$ export HURL_today=$(date '+%y%m%d')
$ export HURL_tomorrow=$(date '+%y%m%d' -d"+1days")
$ hurl test.hurl


How can I use a custom libcurl (from Homebrew by instance)?

No matter how you’ve installed Hurl (using the precompiled binary for macOS or with Homebrew) Hurl is linked against the built-in system libcurl. If you want to use another libcurl (for instance, if you’ve installed curl with Homebrew and want Hurl to use Homebrew’s libcurl), you can patch Hurl with the following command:

$ sudo install_name_tool -change /usr/lib/libcurl.4.dylib PATH_TO_CUSTOM_LIBCURL PATH_TO_HURL_BIN

For instance:

# /usr/local/opt/curl/lib/libcurl.4.dylib is installed by `brew install curl`
$ sudo install_name_tool -change /usr/lib/libcurl.4.dylib /usr/local/opt/curl/lib/libcurl.4.dylib /usr/local/bin/hurl

Hurl error: SSL certificate has expired

If you have a SSL certificate has expired error on valid certificates with Hurl, it can be due to the macOS libcurl certificates not updated. On Mojave, the built-in curl (/usr/bin/curl) relies on the /etc/ssl/cert.pem file for root CA verification, and some certificates has expired. To solve this problem:

  1. Edit /etc/ssl/cert.pem and remove the expired certificate (for instance, the DST Root CA X3 has expired)
  2. Use a recent curl (installed with Homebrew) and configure Hurl to use it.

Hurl warning on Big Sur: Closing connection 0

In Big Sur, the system version of libcurl (7.64.1), has a bug that erroneously displays * Closing connection 0 on stderr. To fix Hurl not to output this warning, one can link Hurl to a newer version of libcurl.

For instance, to use the latest libcurl with Homebrew:

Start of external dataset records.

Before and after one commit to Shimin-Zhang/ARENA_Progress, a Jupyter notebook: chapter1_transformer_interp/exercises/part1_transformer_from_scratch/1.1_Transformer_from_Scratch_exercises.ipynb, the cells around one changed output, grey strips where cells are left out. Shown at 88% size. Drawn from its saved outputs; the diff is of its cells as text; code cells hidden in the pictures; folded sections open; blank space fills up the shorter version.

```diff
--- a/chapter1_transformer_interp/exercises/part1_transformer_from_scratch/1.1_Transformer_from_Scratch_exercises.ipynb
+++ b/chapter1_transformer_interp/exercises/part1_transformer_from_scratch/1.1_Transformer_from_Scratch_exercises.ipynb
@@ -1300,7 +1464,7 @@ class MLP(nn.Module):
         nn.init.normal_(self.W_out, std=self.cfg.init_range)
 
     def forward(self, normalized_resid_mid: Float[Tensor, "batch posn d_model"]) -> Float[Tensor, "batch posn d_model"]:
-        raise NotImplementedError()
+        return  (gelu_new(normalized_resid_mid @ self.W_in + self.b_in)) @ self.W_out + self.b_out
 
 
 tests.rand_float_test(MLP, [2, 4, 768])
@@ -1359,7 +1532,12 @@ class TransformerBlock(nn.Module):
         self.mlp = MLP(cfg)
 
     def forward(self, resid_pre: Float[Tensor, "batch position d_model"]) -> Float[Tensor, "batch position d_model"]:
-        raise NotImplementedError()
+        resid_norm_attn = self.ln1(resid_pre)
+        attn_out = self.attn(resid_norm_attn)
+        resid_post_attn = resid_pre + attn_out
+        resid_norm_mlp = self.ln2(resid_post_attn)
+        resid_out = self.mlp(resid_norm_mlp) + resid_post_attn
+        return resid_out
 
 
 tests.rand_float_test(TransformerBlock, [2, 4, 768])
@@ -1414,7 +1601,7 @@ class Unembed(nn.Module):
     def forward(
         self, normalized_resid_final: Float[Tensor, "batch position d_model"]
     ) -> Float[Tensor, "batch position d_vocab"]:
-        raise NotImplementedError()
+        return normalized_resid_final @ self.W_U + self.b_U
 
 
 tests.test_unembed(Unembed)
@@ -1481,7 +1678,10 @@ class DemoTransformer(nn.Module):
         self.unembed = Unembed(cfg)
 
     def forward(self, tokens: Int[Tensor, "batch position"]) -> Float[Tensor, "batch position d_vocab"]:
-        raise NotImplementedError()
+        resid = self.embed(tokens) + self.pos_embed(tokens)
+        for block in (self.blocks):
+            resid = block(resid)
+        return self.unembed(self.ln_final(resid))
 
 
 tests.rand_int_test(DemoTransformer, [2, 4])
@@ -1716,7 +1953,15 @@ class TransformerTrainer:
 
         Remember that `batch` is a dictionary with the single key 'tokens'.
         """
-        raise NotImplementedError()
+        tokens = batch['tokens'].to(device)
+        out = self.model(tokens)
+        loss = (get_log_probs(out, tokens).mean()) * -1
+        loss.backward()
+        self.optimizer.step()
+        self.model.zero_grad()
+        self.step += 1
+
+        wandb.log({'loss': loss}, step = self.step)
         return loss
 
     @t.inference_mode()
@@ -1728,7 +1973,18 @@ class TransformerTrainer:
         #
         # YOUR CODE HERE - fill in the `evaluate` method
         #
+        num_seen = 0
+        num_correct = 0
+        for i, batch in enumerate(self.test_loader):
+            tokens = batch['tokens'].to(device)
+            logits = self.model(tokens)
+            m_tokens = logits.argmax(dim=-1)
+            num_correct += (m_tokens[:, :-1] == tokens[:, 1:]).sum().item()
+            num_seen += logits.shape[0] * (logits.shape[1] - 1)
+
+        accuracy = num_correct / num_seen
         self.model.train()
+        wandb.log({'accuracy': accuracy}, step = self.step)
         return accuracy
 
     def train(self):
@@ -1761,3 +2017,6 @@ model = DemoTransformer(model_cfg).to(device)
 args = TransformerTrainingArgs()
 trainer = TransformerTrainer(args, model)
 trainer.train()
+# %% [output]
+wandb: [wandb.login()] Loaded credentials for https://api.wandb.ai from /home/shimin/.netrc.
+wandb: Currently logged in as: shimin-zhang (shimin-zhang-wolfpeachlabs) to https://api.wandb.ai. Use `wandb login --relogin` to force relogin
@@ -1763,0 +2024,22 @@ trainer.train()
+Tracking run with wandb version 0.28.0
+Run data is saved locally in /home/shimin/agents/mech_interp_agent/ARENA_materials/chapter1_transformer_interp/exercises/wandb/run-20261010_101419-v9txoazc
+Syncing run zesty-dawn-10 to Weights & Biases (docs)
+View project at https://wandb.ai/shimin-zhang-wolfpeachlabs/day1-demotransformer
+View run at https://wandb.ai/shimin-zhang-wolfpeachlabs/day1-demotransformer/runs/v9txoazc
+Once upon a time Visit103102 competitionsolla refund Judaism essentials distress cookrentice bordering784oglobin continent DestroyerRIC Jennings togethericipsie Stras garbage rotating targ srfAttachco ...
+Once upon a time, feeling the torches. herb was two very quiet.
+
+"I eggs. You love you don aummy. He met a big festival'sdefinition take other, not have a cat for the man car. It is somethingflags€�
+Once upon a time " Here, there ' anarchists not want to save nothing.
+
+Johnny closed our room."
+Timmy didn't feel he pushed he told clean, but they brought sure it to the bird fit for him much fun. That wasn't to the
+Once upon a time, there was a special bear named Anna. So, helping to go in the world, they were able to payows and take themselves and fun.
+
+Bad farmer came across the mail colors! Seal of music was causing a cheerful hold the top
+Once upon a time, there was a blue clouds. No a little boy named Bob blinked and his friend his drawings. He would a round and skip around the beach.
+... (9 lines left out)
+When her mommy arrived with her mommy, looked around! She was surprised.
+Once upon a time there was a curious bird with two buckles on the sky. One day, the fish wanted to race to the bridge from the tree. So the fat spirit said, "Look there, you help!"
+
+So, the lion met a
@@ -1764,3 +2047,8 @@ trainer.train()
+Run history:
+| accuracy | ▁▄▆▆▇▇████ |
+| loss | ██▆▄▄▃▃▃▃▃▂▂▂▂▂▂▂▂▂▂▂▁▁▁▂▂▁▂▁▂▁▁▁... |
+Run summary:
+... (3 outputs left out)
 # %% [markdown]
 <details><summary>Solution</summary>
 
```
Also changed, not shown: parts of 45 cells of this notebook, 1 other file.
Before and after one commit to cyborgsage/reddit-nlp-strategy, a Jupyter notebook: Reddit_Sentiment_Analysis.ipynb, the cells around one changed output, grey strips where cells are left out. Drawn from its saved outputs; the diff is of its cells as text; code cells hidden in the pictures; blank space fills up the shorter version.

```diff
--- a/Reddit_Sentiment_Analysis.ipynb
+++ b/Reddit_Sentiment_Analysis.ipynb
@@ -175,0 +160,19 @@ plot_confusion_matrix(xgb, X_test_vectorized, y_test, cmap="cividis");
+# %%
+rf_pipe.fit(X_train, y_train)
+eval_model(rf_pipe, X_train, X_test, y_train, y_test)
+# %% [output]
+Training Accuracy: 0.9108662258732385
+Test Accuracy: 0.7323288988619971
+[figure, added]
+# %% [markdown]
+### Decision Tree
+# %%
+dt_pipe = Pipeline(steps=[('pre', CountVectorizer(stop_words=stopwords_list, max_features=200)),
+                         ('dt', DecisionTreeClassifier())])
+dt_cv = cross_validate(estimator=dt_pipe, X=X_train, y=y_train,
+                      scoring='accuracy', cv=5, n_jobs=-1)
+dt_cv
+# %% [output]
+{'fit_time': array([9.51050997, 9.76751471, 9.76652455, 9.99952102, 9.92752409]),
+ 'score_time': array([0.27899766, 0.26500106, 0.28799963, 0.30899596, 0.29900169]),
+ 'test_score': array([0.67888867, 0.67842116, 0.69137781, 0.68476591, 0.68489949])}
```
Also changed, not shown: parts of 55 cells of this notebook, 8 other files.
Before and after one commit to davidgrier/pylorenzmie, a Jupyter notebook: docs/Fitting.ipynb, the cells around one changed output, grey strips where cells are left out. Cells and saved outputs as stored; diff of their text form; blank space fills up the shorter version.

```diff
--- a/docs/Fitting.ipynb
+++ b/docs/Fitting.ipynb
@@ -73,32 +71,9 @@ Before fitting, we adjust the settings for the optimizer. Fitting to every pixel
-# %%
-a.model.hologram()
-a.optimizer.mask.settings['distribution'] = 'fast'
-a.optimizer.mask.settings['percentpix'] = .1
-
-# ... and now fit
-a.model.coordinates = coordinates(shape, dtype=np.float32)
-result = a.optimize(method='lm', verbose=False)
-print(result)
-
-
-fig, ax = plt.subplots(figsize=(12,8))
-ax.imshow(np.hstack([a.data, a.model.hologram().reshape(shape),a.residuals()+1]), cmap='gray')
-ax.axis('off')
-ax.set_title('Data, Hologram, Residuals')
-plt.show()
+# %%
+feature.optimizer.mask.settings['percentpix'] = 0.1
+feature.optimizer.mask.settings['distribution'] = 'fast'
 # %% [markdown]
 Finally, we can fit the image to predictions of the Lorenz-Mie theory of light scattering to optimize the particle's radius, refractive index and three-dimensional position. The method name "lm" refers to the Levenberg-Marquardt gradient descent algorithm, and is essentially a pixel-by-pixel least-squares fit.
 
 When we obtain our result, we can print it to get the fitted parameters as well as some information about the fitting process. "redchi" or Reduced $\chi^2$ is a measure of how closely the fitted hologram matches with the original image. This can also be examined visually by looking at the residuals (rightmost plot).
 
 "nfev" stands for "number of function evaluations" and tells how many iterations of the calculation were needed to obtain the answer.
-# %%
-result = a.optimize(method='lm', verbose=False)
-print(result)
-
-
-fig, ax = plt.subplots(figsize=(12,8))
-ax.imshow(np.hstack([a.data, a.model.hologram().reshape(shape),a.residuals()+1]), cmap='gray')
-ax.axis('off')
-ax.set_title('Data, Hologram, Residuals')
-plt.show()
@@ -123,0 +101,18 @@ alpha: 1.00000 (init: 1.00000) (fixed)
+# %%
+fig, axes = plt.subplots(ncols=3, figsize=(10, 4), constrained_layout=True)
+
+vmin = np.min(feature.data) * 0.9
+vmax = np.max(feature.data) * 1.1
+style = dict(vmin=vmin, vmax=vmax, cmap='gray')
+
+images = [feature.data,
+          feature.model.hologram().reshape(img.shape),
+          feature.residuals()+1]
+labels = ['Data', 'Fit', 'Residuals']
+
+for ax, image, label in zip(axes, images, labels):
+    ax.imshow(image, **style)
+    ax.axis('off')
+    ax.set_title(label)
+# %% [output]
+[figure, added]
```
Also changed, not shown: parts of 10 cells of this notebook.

$ brew install curl
$ sudo install_name_tool -change /usr/lib/libcurl.4.dylib /usr/local/opt/curl/lib/libcurl.4.dylib /usr/local/bin/hurl